The distributor may charge a one-time set-up fee of up to 2 per cent that is deducted from the client's capital contribution. For example, if you invest Rs 1 crore, Rs 2 lakh will go to the distributor and Rs 98 lakh will be invested. Investors should know that the set-up fee is a discretionary charge. In theory, it is an agreement between a distributor and a client. However, distributors do not tell the investor that it is optional. "Earlier, nine out of 10 clients used to pay set-up fee. Now, awareness has increased. Out of 20, four-five are paying it."
One should also be aware of exit loads. Although there is no lock-in period, the asset management companies (AMCs) may charge exorbitant exit loads if you liquidate your investment within one to five years. "Exit load ranges from 1-8 per cent for up to five years.
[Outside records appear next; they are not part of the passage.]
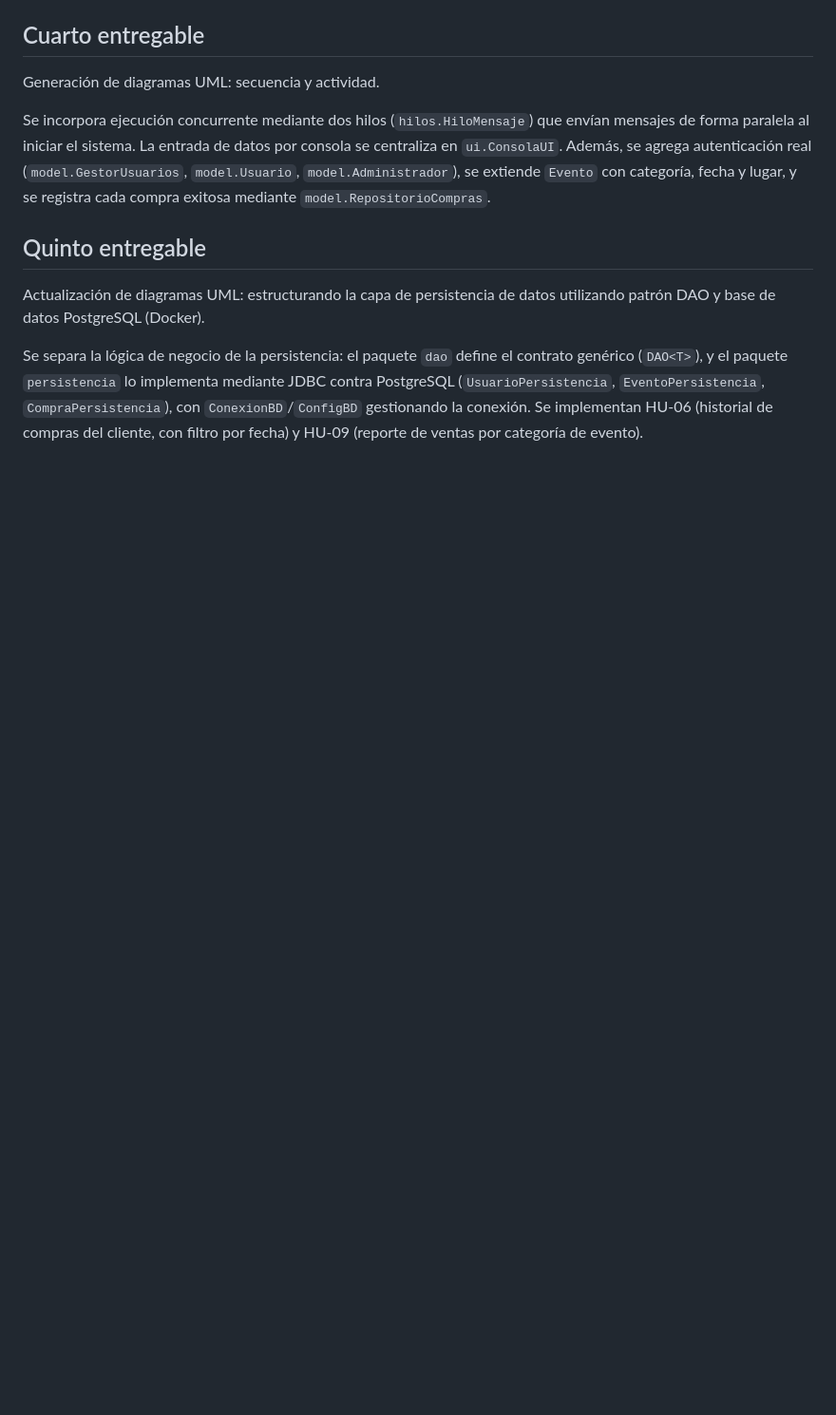
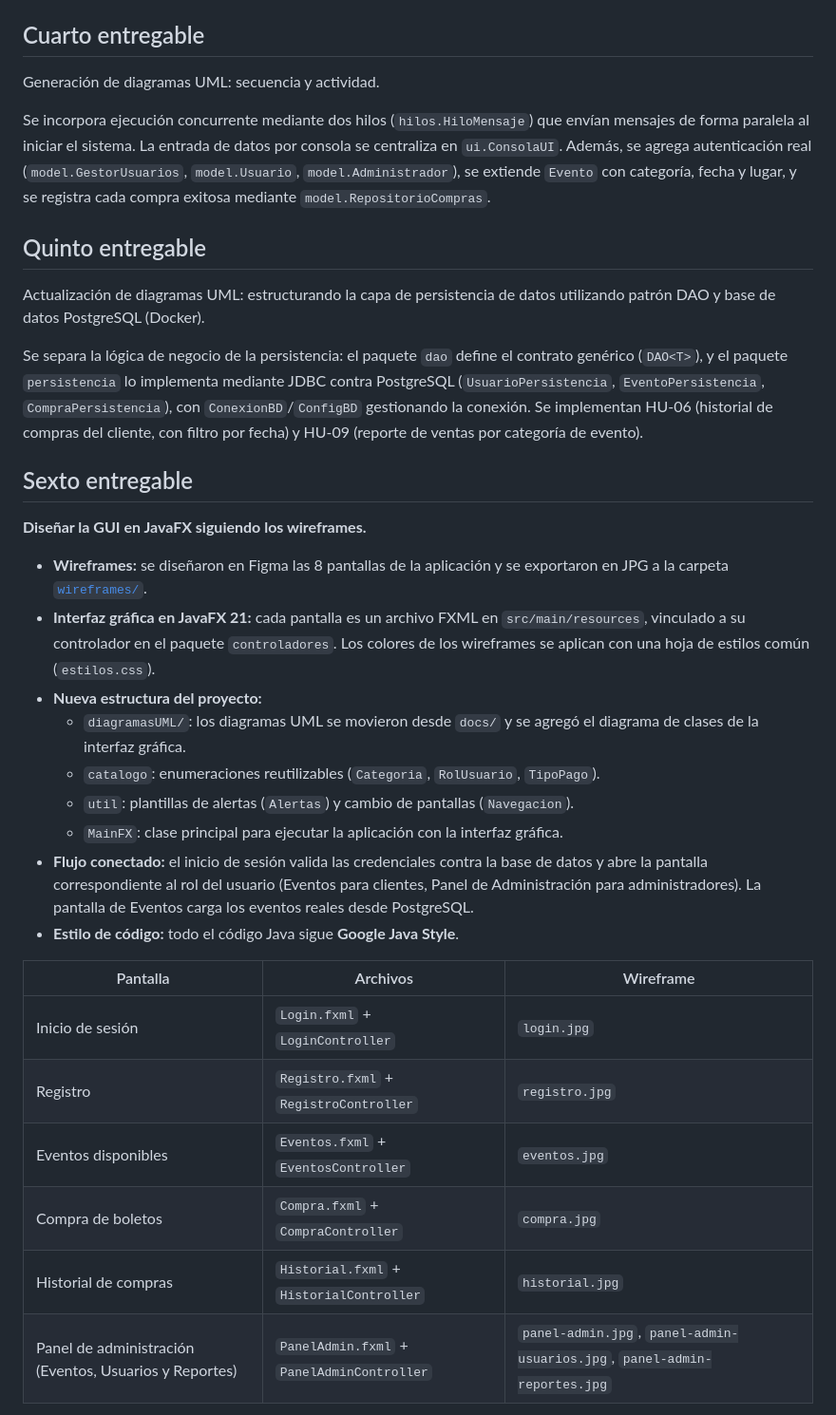
Before and after one commit to eddieescamilla/Proyecto_Gestion_Boletos_POO, a Markdown page: README.md, the part around one of its changes. Shown at 95% size. GitHub-like rendering; blank space fills up the shorter version.

Commit message:
docs: actualizar README con el sexto entregable

```diff
--- a/README.md
+++ b/README.md
@@ -118,3 +54,37 @@ mediante JDBC contra PostgreSQL (`UsuarioPersistencia`, `EventoPersistencia`,
 Se implementan HU-06 (historial de compras del cliente, con filtro por
 fecha) y HU-09 (reporte de ventas por categoría de evento).
 
+## Sexto entregable
+
+**Diseñar la GUI en JavaFX siguiendo los wireframes.**
+
+- **Wireframes:** se diseñaron en Figma las 8 pantallas de la aplicación y se
+  exportaron en JPG a la carpeta [`wireframes/`](./wireframes).
+- **Interfaz gráfica en JavaFX 21:** cada pantalla es un archivo FXML en
+  `src/main/resources`, vinculado a su controlador en el paquete
+  `controladores`. Los colores de los wireframes se aplican con una hoja de
+  estilos común (`estilos.css`).
+- **Nueva estructura del proyecto:**
+  - `diagramasUML/`: los diagramas UML se movieron desde `docs/` y se agregó
+    el diagrama de clases de la interfaz gráfica.
+  - `catalogo`: enumeraciones reutilizables (`Categoria`, `RolUsuario`,
+    `TipoPago`).
+  - `util`: plantillas de alertas (`Alertas`) y cambio de pantallas
+    (`Navegacion`).
+  - `MainFX`: clase principal para ejecutar la aplicación con la interfaz
+    gráfica.
+- **Flujo conectado:** el inicio de sesión valida las credenciales contra la
+  base de datos y abre la pantalla correspondiente al rol del usuario
+  (Eventos para clientes, Panel de Administración para administradores). La
+  pantalla de Eventos carga los eventos reales desde PostgreSQL.
+- **Estilo de código:** todo el código Java sigue **Google Java Style**.
+
+| Pantalla | Archivos | Wireframe |
+|---|---|---|
+| Inicio de sesión | `Login.fxml` + `LoginController` | `login.jpg` |
+| Registro | `Registro.fxml` + `RegistroController` | `registro.jpg` |
+| Eventos disponibles | `Eventos.fxml` + `EventosController` | `eventos.jpg` |
+| Compra de boletos | `Compra.fxml` + `CompraController` | `compra.jpg` |
+| Historial de compras | `Historial.fxml` + `HistorialController` | `historial.jpg` |
+| Panel de administración (Eventos, Usuarios y Reportes) | `PanelAdmin.fxml` + `PanelAdminController` | `panel-admin.jpg`, `panel-admin-usuarios.jpg`, `panel-admin-reportes.jpg` |
+
```
Also changed, not shown: other parts of README.md (+125 -71 lines).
Exorbitant exit loads are not in the interest of investors or the industry. There is a need to standardise exit-load structures," observes the working group report.
Among AMCs in PMS Bazaar universe, Ambit Capital, AMSEC, O3 Capital, India Nivesh, Sanctum, Marcellus, Pelican, Unifi Capital and Buoyant Capital have zero exit load.
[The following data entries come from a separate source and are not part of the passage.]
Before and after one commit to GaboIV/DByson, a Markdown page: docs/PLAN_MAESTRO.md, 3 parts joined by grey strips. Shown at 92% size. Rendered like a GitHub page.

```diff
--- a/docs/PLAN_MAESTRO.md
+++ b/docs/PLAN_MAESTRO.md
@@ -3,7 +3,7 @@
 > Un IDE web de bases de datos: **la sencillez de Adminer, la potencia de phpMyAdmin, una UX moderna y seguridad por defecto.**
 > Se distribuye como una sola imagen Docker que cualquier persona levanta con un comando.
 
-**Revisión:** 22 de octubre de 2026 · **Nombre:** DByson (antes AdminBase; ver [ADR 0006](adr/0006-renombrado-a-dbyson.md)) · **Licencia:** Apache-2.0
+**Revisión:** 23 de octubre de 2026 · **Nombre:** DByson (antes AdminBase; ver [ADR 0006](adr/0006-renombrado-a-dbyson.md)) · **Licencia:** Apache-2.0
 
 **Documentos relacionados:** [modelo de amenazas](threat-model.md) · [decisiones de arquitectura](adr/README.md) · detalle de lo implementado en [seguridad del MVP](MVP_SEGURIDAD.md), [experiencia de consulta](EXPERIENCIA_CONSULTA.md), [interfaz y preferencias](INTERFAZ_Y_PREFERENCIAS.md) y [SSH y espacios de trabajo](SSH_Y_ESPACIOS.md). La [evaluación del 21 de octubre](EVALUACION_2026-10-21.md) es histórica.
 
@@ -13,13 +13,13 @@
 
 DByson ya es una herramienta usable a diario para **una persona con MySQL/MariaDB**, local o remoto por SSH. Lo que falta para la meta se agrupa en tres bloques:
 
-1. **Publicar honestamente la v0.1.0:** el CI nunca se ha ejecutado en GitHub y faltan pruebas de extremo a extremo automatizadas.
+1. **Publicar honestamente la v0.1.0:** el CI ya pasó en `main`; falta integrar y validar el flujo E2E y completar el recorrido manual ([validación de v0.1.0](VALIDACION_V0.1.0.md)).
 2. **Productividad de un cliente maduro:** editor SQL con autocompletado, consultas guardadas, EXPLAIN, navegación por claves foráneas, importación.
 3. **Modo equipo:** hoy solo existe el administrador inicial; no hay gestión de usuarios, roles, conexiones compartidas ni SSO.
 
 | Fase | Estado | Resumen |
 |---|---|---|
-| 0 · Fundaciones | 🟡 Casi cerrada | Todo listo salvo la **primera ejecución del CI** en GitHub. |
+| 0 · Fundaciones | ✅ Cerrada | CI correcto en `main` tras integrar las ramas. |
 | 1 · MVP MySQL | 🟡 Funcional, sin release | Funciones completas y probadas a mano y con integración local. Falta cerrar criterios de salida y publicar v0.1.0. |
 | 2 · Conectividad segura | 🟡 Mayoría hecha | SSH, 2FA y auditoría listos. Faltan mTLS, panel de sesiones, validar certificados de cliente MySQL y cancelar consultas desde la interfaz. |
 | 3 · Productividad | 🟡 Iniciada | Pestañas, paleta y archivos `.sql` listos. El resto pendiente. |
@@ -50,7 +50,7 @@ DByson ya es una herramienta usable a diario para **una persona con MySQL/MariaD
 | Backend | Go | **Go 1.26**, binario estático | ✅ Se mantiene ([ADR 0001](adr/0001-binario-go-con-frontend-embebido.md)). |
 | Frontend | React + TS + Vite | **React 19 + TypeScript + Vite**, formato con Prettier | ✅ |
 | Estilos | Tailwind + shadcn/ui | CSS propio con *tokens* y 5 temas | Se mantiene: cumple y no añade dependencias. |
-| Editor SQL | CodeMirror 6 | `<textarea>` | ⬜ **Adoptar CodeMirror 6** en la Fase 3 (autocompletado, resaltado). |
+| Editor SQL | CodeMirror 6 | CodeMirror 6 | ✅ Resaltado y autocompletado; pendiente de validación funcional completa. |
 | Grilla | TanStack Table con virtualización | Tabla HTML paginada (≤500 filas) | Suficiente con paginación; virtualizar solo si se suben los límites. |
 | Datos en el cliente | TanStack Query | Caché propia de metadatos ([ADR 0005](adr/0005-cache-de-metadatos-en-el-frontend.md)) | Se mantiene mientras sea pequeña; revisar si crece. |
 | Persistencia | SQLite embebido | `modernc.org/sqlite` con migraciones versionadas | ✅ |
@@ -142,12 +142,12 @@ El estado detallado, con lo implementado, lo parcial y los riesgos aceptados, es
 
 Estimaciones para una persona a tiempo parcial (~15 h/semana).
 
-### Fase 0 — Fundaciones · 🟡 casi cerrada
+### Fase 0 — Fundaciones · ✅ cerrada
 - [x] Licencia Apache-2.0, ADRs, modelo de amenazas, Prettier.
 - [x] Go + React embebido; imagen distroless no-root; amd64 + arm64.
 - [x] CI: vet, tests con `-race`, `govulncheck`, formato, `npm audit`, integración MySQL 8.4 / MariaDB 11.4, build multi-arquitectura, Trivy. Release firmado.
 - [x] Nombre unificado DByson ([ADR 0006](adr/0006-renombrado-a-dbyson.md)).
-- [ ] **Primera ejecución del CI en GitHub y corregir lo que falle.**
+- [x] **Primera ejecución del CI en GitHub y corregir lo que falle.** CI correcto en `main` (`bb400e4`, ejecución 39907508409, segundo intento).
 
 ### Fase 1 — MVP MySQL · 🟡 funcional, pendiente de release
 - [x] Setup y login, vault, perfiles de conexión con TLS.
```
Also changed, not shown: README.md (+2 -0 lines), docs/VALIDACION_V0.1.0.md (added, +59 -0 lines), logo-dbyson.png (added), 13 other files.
One major lacunae that makes PMS products prone to mis-selling is upfront commission - the one-time fee paid by AMC to a distributor. SEBI had banned upfront commission for MF distributors last year. Since then, say industry observers, distributors have been pitching PMS products to investors even if MFs suit their needs better. "The scope for mis-selling increases, particularly in products that offer higher upfront incentives to distributors, if the distributors do not have adequate internal checks and controls. In that sense, PMS schemes can be potentially mis-sold (like any other product)," says Kulkarni of Julius Baer.
The SEBI working group's July 2019 report had recommended that the distributor commission "may only be paid on a trail basis and only from the fees charged by the portfolio manager". SEBI is yet to act on it.
Interestingly, a number of PMS schemes offer trail commission to distributors. Investors should ask for such details before committing money to such schemes. Although the upfront commission doesn't affect the cost or return of the investment per se for clients, it leaves scope for dubious distributors to mis-sell products only to earn commission.